Via The Google Clips camera puts AI behind the lens – The Verge

Encouraging More Battery Recycling

Major high street retailers have joined forces to encourage people to recycle their used household batteries as a new poll revealed that more than half of respondents admitted they throw them in the bin.

Asda, B&Q, Currys PC World, Marks & Spencer and Morrisons are all backing the drive to make it easier for consumers to recycle dead batteries and avoid millions ending up in landfill every year and wreaking environmental havoc.

via Campaign urges people to recycle dead batteries | Environment | The Guardian

Minimum Viable Product

As someone who can both professionally procrastinate and sweats the details with my  work, I have tried really hard in recent years to approach new projects with the goal of launching with a Minimum Viable Product. Launching with just the essentials needed to present an idea and the functionality to perform the task.

With a project you aren’t sure you want to invest so much time in or have doubts about its viability, extra polish and refining is wasted effort. So get the basic functionality there and just launch.

Response to Daily Prompt: Launch

Dyson Electric Car In 2020

British inventor Sir James Dyson has announced plans to build an electric car that will be “radically different” from current models and go on sale in 2020.

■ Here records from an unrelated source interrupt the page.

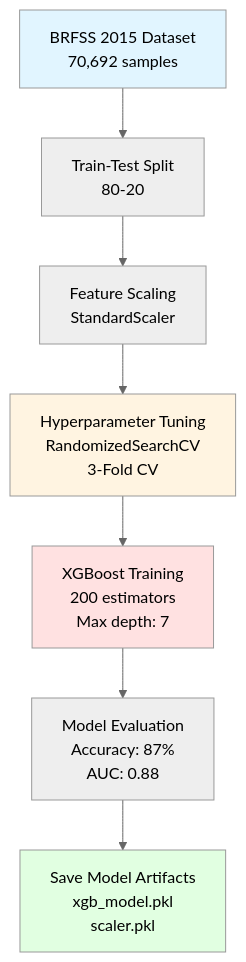
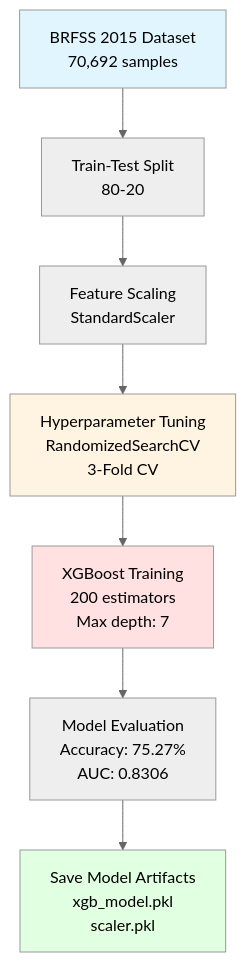
The diagram in Flowcharts/2_Model_Training_Pipeline.md (SAMI-CODEAI/Diabeties), drawn with Mermaid (neutral theme) before and after one commit. The commit also changed other lines of this file and 20 other files, not shown here.

````diff
--- a/Flowcharts/2_Model_Training_Pipeline.md
+++ b/Flowcharts/2_Model_Training_Pipeline.md
@@ -3,19 +3,19 @@
 ```mermaid
 flowchart TD
     A[BRFSS 2015 Dataset<br/>70,692 samples] --> B[Train-Test Split<br/>80-20]
     
     B --> C[Feature Scaling<br/>StandardScaler]
     
     C --> D[Hyperparameter Tuning<br/>RandomizedSearchCV<br/>3-Fold CV]
     
     D --> E[XGBoost Training<br/>200 estimators<br/>Max depth: 7]
     
-    E --> F[Model Evaluation<br/>Accuracy: 87%<br/>AUC: 0.88]
+    E --> F[Model Evaluation<br/>Accuracy: 75.27%<br/>AUC: 0.8306]
     
     F --> G[Save Model Artifacts<br/>xgb_model.pkl<br/>scaler.pkl]
     
     style A fill:#e1f5ff
     style D fill:#fff4e1
     style E fill:#ffe1e1
     style G fill:#e1ffe1
 ```
````
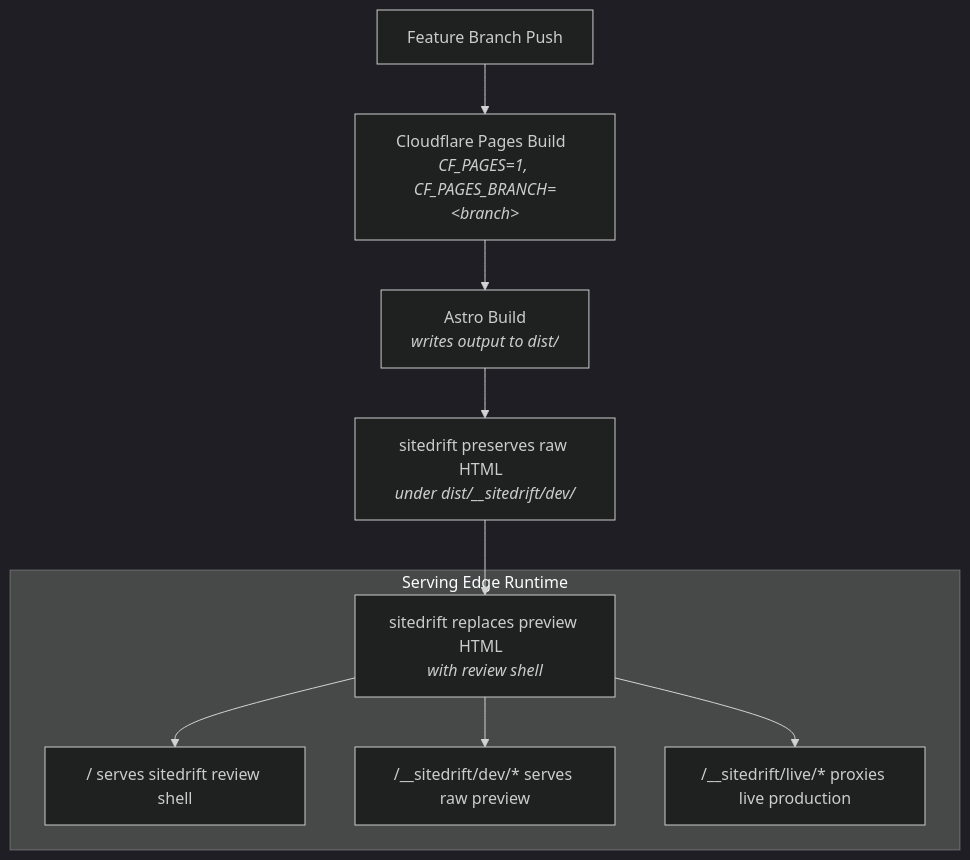
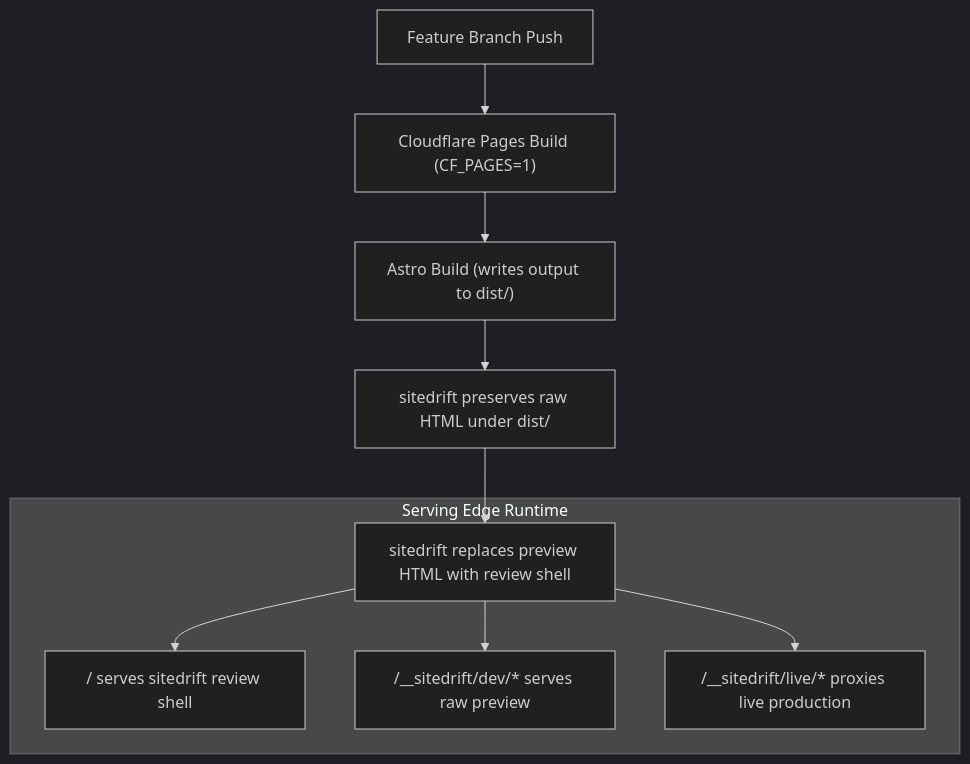
The diagram in docs/Deployment-Preview-Review.md (joeseverino/jseverino.com), drawn with Mermaid (dark theme) before and after one commit. The commit also changed 6 other files, not shown here.

First line of the commit message:
doc: restore stable graph syntax and remove HTML tags from Mermaid

````diff
--- a/docs/Deployment-Preview-Review.md
+++ b/docs/Deployment-Preview-Review.md
@@ -142,13 +142,13 @@
 ```mermaid
-flowchart TD
-    Push["Feature Branch Push  "] --> CF["Cloudflare Pages Build  <br/><i>CF_PAGES=1, CF_PAGES_BRANCH=&lt;branch&gt;</i>  "]
-    CF --> Astro["Astro Build  <br/><i>writes output to dist/</i>  "]
-    Astro --> SD_Preserve["sitedrift preserves raw HTML  <br/><i>under dist/__sitedrift/dev/</i>  "]
-    SD_Preserve --> SD_Replace["sitedrift replaces preview HTML  <br/><i>with review shell</i>  "]
+graph TD
+    Push["Feature Branch Push  "] --> CF["Cloudflare Pages Build (CF_PAGES=1)  "]
+    CF --> Astro["Astro Build (writes output to dist/)  "]
+    Astro --> SD_Preserve["sitedrift preserves raw HTML under dist/  "]
+    SD_Preserve --> SD_Replace["sitedrift replaces preview HTML with review shell  "]
 
     subgraph Serving Edge Runtime
         SD_Replace --> Edge_Shell["/ serves sitedrift review shell  "]
         SD_Replace --> Edge_Dev["/__sitedrift/dev/* serves raw preview  "]
         SD_Replace --> Edge_Live["/__sitedrift/live/* proxies live production  "]
     end
 ```
````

The billionaire who revolutionised the vacuum cleaner said 400 engineers in Wiltshire had been working since 2015 on the £2.5bn project.

No prototype has yet been built, but Dyson said two different battery types are under development that were already more efficient than in existing electric cars.

via James Dyson to invest £2.5bn on ‘radically different’ electric car | Technology | The Guardian

UK Carbon Intensity Forecast Launches

UK Carbon Intensity Forecast Launches

The new software combines National Grid’s deep knowledge of the GB energy system and weather data provided by the Met Office to forecast the carbon intensity of GB electricity over the next 48 hours, and the resulting carbon emissions.

The goal of this API service is to allow developers the chance to produce applications which can be used by electricity consumers, with the potential to influence behaviour in their electricity usage along with making consumers more aware of their Carbon footprint.

via carbonintensity.org.uk